### Data for this exercise
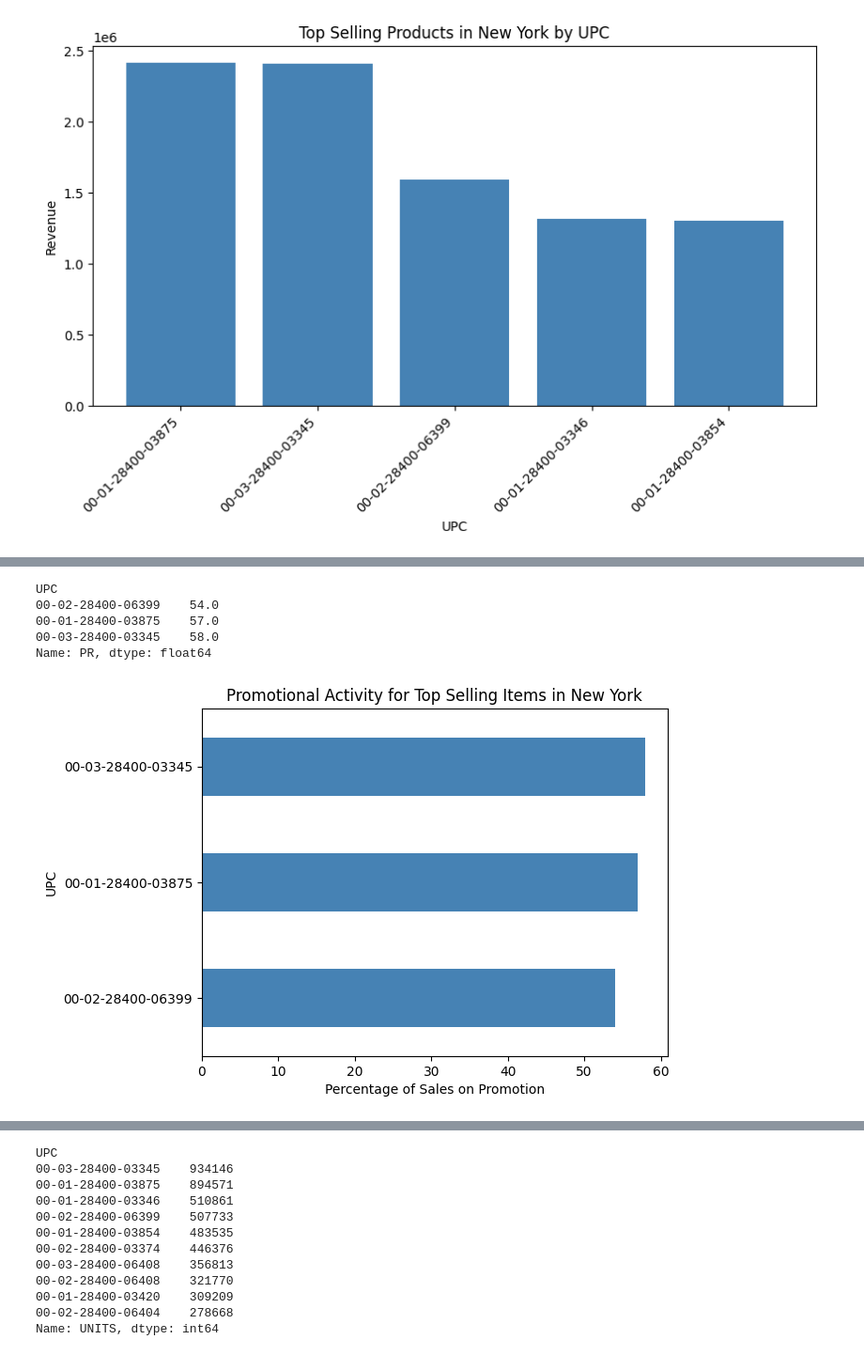
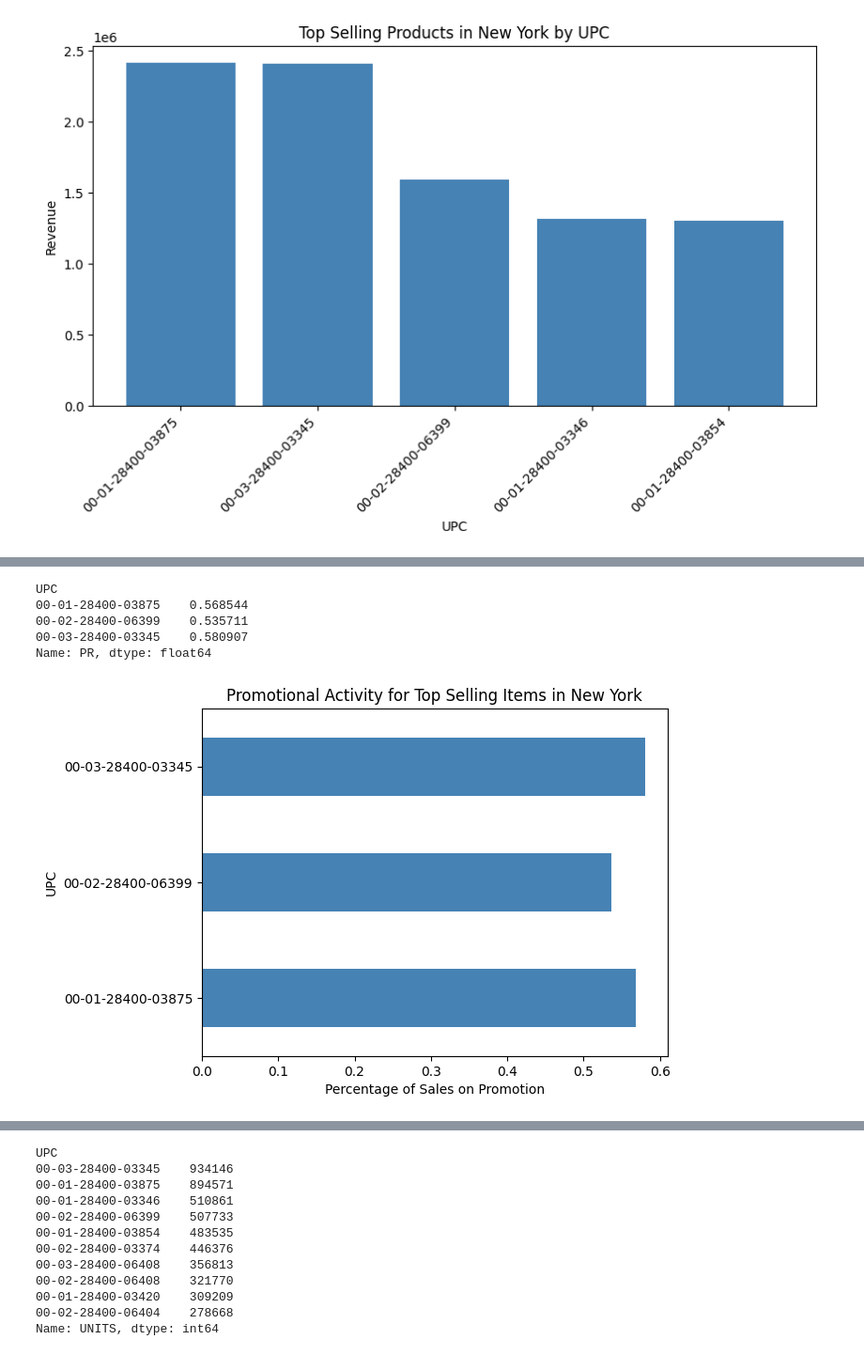
Before and after one commit to mistermakc/big-data-kpis, a Jupyter notebook: analysis/analysis.ipynb, the cells around one changed output, grey strips where cells are left out. Shown at 94% size. Drawn from its saved outputs; the diff is of its cells as text; code cells hidden in the pictures.

```diff
--- a/analysis/analysis.ipynb
+++ b/analysis/analysis.ipynb
@@ -588,35 +692,31 @@ plt.show()
 # %%
 # Get the top 1-3 products
 ny_top_3_products_df = ny_top_products_df.head(3)['UPC']
 
 # Filter for the top 1-3 products
 top_products_df = ny_df[ny_df['UPC'].isin(ny_top_3_products_df)]
 
 # Calculate the mean promotional activity for each item
 ny_promo_pct_df = top_products_df.groupby('UPC')['PR'].mean()
-ny_promo_pct_df = ny_promo_pct_df.sort_values(ascending=True)
-
-# Multiply by 100 and round to the nearest integer
-ny_promo_pct_df = (ny_promo_pct_df * 100).round()
 
 print(ny_promo_pct_df)
 
 # Create a horizontal bar chart to visualize promotional activity for top products
 fig, ax = plt.subplots()
 
 # Plot the promotional activity for each item
 ny_promo_pct_df.plot.barh(ax=ax, color="steelblue")
 
 # Set the x-axis label
 ax.set_xlabel('Percentage of Sales on Promotion')
 
 # Add a title and show the chart
 plt.title('Promotional Activity for Top Selling Items in New York')
 plt.show()
 # %% [output]
 UPC
-00-02-28400-06399    54.0
-00-01-28400-03875    57.0
-00-03-28400-03345    58.0
+00-01-28400-03875    0.568544
+00-02-28400-06399    0.535711
+00-03-28400-03345    0.580907
 Name: PR, dtype: float64
-[figure, old version]
+[figure, new version]
```
Also changed, not shown: parts of 57 cells of this notebook, 2 other files.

### Problem
Please repeat every line of the material above exactly and without its pictures.

### Finished exercise
Before and after one commit to mistermakc/big-data-kpis, a Jupyter notebook: analysis/analysis.ipynb, the cells around one changed output, grey strips where cells are left out. Shown at 94% size. Drawn from its saved outputs; the diff is of its cells as text; code cells hidden in the pictures.

```diff
--- a/analysis/analysis.ipynb
+++ b/analysis/analysis.ipynb
@@ -588,35 +692,31 @@ plt.show()
 # %%
 # Get the top 1-3 products
 ny_top_3_products_df = ny_top_products_df.head(3)['UPC']
 
 # Filter for the top 1-3 products
 top_products_df = ny_df[ny_df['UPC'].isin(ny_top_3_products_df)]
 
 # Calculate the mean promotional activity for each item
 ny_promo_pct_df = top_products_df.groupby('UPC')['PR'].mean()
-ny_promo_pct_df = ny_promo_pct_df.sort_values(ascending=True)
-
-# Multiply by 100 and round to the nearest integer
-ny_promo_pct_df = (ny_promo_pct_df * 100).round()
 
 print(ny_promo_pct_df)
 
 # Create a horizontal bar chart to visualize promotional activity for top products
 fig, ax = plt.subplots()
 
 # Plot the promotional activity for each item
 ny_promo_pct_df.plot.barh(ax=ax, color="steelblue")
 
 # Set the x-axis label
 ax.set_xlabel('Percentage of Sales on Promotion')
 
 # Add a title and show the chart
 plt.title('Promotional Activity for Top Selling Items in New York')
 plt.show()
 # %% [output]
 UPC
-00-02-28400-06399    54.0
-00-01-28400-03875    57.0
-00-03-28400-03345    58.0
+00-01-28400-03875    0.568544
+00-02-28400-06399    0.535711
+00-03-28400-03345    0.580907
 Name: PR, dtype: float64
-[figure, old version]
+[figure, new version]
```
Also changed, not shown: parts of 57 cells of this notebook, 2 other files.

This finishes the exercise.